══ Materials provided
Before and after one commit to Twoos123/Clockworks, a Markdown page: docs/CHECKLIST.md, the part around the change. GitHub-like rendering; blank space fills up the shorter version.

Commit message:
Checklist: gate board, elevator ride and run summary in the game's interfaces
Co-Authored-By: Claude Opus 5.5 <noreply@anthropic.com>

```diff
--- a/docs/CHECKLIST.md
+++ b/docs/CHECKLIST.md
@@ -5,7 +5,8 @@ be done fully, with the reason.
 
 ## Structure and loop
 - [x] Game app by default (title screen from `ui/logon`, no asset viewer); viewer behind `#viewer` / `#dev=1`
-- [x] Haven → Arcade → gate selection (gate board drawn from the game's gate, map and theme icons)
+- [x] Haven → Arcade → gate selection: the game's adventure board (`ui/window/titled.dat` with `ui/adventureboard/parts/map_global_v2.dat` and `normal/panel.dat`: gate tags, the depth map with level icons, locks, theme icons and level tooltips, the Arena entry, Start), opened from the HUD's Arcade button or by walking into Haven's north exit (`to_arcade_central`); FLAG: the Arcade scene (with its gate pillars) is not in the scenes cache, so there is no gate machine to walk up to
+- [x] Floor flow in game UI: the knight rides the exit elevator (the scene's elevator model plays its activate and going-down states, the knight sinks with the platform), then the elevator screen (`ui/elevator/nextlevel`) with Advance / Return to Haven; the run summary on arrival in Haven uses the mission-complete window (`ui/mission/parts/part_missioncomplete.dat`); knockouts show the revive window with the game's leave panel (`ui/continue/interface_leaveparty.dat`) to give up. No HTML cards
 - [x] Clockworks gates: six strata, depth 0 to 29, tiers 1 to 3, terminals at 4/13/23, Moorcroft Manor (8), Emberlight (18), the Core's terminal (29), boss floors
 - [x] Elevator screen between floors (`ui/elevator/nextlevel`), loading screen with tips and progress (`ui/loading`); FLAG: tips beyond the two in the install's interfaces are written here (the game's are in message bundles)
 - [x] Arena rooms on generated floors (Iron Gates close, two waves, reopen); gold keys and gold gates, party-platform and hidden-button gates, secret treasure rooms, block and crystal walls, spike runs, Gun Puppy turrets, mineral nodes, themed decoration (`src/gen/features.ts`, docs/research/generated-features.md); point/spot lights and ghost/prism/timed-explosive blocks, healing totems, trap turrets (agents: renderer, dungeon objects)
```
════
## The task
Word for word, write out each entry shown above.

## Answer space
Before and after one commit to Twoos123/Clockworks, a Markdown page: docs/CHECKLIST.md, the part around the change. GitHub-like rendering; blank space fills up the shorter version.

Commit message:
Checklist: gate board, elevator ride and run summary in the game's interfaces
Co-Authored-By: Claude Opus 5.5 <noreply@anthropic.com>

```diff
--- a/docs/CHECKLIST.md
+++ b/docs/CHECKLIST.md
@@ -5,7 +5,8 @@ be done fully, with the reason.
 
 ## Structure and loop
 - [x] Game app by default (title screen from `ui/logon`, no asset viewer); viewer behind `#viewer` / `#dev=1`
-- [x] Haven → Arcade → gate selection (gate board drawn from the game's gate, map and theme icons)
+- [x] Haven → Arcade → gate selection: the game's adventure board (`ui/window/titled.dat` with `ui/adventureboard/parts/map_global_v2.dat` and `normal/panel.dat`: gate tags, the depth map with level icons, locks, theme icons and level tooltips, the Arena entry, Start), opened from the HUD's Arcade button or by walking into Haven's north exit (`to_arcade_central`); FLAG: the Arcade scene (with its gate pillars) is not in the scenes cache, so there is no gate machine to walk up to
+- [x] Floor flow in game UI: the knight rides the exit elevator (the scene's elevator model plays its activate and going-down states, the knight sinks with the platform), then the elevator screen (`ui/elevator/nextlevel`) with Advance / Return to Haven; the run summary on arrival in Haven uses the mission-complete window (`ui/mission/parts/part_missioncomplete.dat`); knockouts show the revive window with the game's leave panel (`ui/continue/interface_leaveparty.dat`) to give up. No HTML cards
 - [x] Clockworks gates: six strata, depth 0 to 29, tiers 1 to 3, terminals at 4/13/23, Moorcroft Manor (8), Emberlight (18), the Core's terminal (29), boss floors
 - [x] Elevator screen between floors (`ui/elevator/nextlevel`), loading screen with tips and progress (`ui/loading`); FLAG: tips beyond the two in the install's interfaces are written here (the game's are in message bundles)
 - [x] Arena rooms on generated floors (Iron Gates close, two waves, reopen); gold keys and gold gates, party-platform and hidden-button gates, secret treasure rooms, block and crystal walls, spike runs, Gun Puppy turrets, mineral nodes, themed decoration (`src/gen/features.ts`, docs/research/generated-features.md); point/spot lights and ghost/prism/timed-explosive blocks, healing totems, trap turrets (agents: renderer, dungeon objects)
```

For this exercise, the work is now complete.